Honda’s Innovative Noise-Cancelling Technology for Quieter Car Rides

Electric vehicles have highlighted that car tires are a significant source of unwanted cabin noise. Honda has devised a clever solution – hidden resonators that function similarly to noise-canceling headphones to eliminate tire noise.
Tires, made of rubber and filled with air, generate sound at specific frequencies when they make contact with the road, akin to a basketball hitting the ground. Honda’s engineers have identified these frequencies and developed passive resonators that are installed on the wheel rim inside the tire, effectively neutralizing the unwanted noise by addressing the air movement within the tire.
In the 2024 Corvette E-Ray, you can experience this technology on the track. Tires are essentially hollow rubber chambers filled with air, continuously interacting with the road surface. The noise produced within a tire, known as pipe resonance, travels through the suspension system and into the vehicle’s cabin, causing the audible tire noise passengers hear.
Honda’s innovative approach uses the principle of Helmholtz resonance—similar to the sound produced when blowing across an empty bottle—to design a resonator that encircles the wheel, generating a frequency to counteract the tire noise caused by air movement inside the tire.
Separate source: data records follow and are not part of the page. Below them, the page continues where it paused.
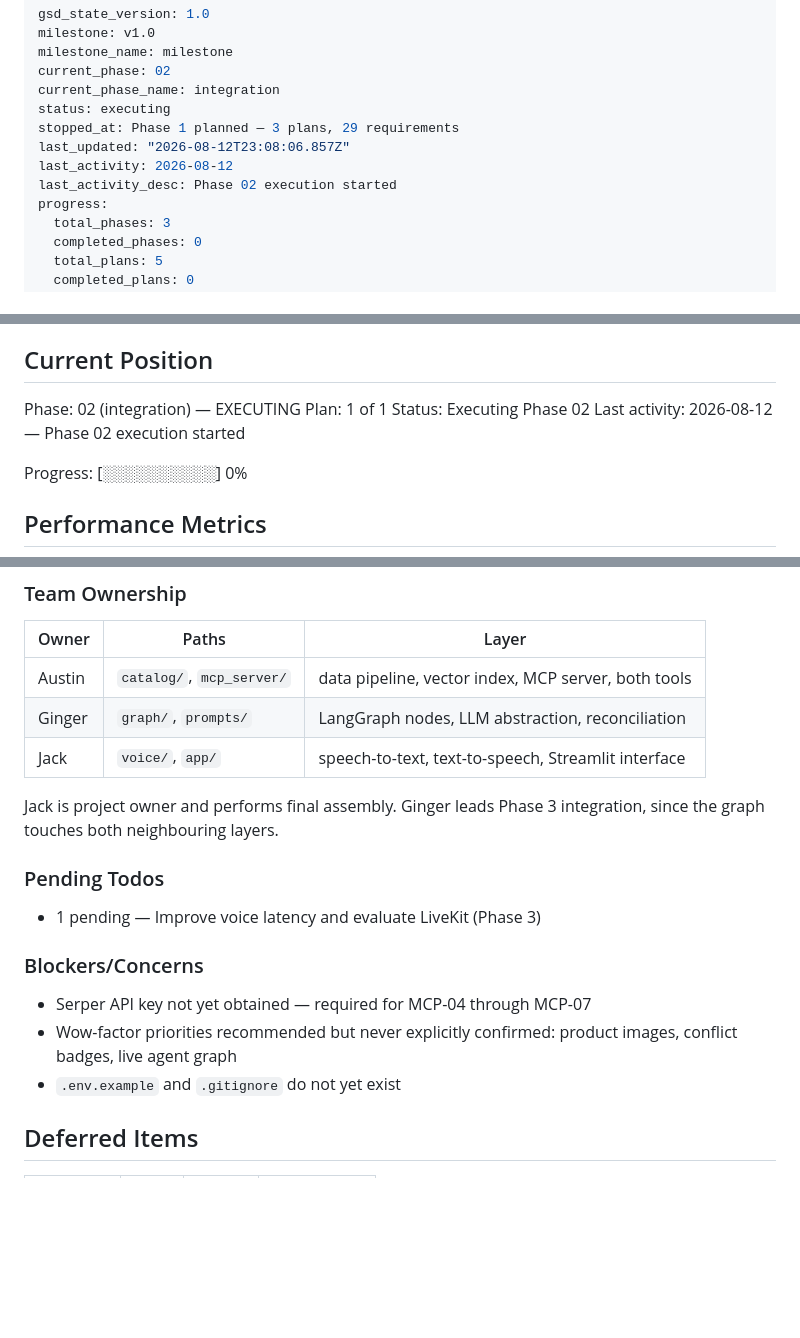
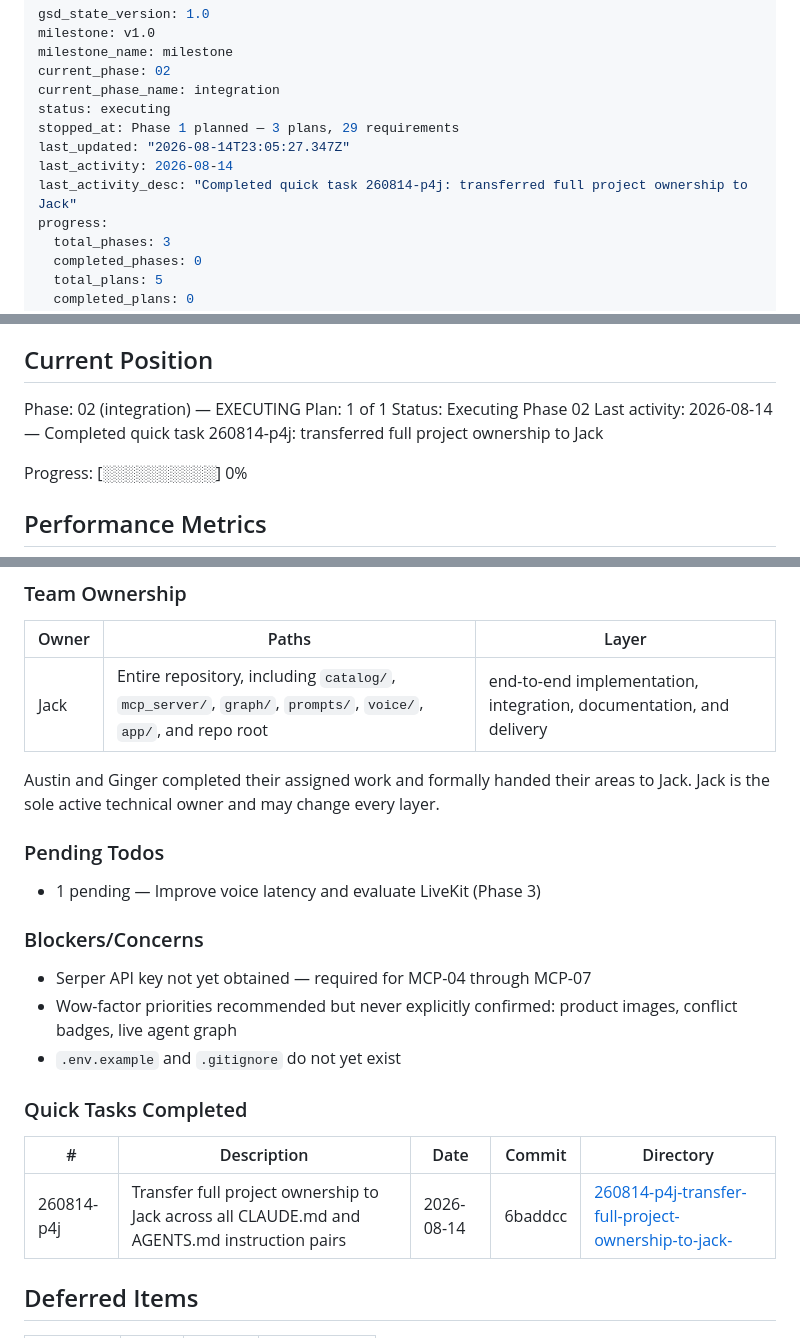
Before and after one commit to jackshi812/GenAI_Project, a Markdown page: .planning/STATE.md, 3 parts joined by grey strips. Rendered like a GitHub page; blank space fills up the shorter version.

Commit message:
docs(quick-260814-p4j): record ownership handoff

```diff
--- a/.planning/STATE.md
+++ b/.planning/STATE.md
@@ -6,9 +6,9 @@ current_phase: 02
 current_phase_name: integration
 status: executing
 stopped_at: Phase 1 planned — 3 plans, 29 requirements
-last_updated: "2026-08-12T23:08:06.857Z"
-last_activity: 2026-08-12
-last_activity_desc: Phase 02 execution started
+last_updated: "2026-08-14T23:05:27.347Z"
+last_activity: 2026-08-14
+last_activity_desc: "Completed quick task 260814-p4j: transferred full project ownership to Jack"
 progress:
   total_phases: 3
   completed_phases: 0
@@ -31,7 +31,7 @@ See: .planning/PROJECT.md (updated 2026-08-10)
 Phase: 02 (integration) — EXECUTING
 Plan: 1 of 1
 Status: Executing Phase 02
-Last activity: 2026-08-12 — Phase 02 execution started
+Last activity: 2026-08-14 — Completed quick task 260814-p4j: transferred full project ownership to Jack
 
 Progress: [░░░░░░░░░░] 0%
 
@@ -74,12 +74,10 @@ Recent decisions affecting current work:
 
 | Owner | Paths | Layer |
 |---|---|---|
-| Austin | `catalog/`, `mcp_server/` | data pipeline, vector index, MCP server, both tools |
-| Ginger | `graph/`, `prompts/` | LangGraph nodes, LLM abstraction, reconciliation |
-| Jack | `voice/`, `app/` | speech-to-text, text-to-speech, Streamlit interface |
+| Jack | Entire repository, including `catalog/`, `mcp_server/`, `graph/`, `prompts/`, `voice/`, `app/`, and repo root | end-to-end implementation, integration, documentation, and delivery |
 
-Jack is project owner and performs final assembly. Ginger leads Phase 3 integration,
-since the graph touches both neighbouring layers.
+Austin and Ginger completed their assigned work and formally handed their areas
+to Jack. Jack is the sole active technical owner and may change every layer.
 
 ### Pending Todos
 
@@ -90,6 +88,12 @@ since the graph touches both neighbouring layers.
 - Serper API key not yet obtained — required for MCP-04 through MCP-07
 - Wow-factor priorities recommended but never explicitly confirmed: product images, conflict badges, live agent graph
 - `.env.example` and `.gitignore` do not yet exist
+
+### Quick Tasks Completed
+
+| # | Description | Date | Commit | Directory |
+|---|-------------|------|--------|-----------|
+| 260814-p4j | Transfer full project ownership to Jack across all CLAUDE.md and AGENTS.md instruction pairs | 2026-08-14 | 6baddcc | [260814-p4j-transfer-full-project-ownership-to-jack-](./quick/260814-p4j-transfer-full-project-ownership-to-jack-/) |
 
 ## Deferred Items
 
```
Also changed, not shown: 2 other files.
Honda asserts that their noise-reducing wheels significantly diminish tire noise inside the cabin. The resonators, crafted from lightweight resin, are secured to the wheel with the help of centrifugal force and can endure forces up to 1,500 times that of gravity during high-speed driving. This design also minimizes unsprung weight, enhancing driving pleasure. First introduced in 2010, Honda’s practical noise-reducing resonator has since evolved into a second-generation version, which is half the weight of its predecessor.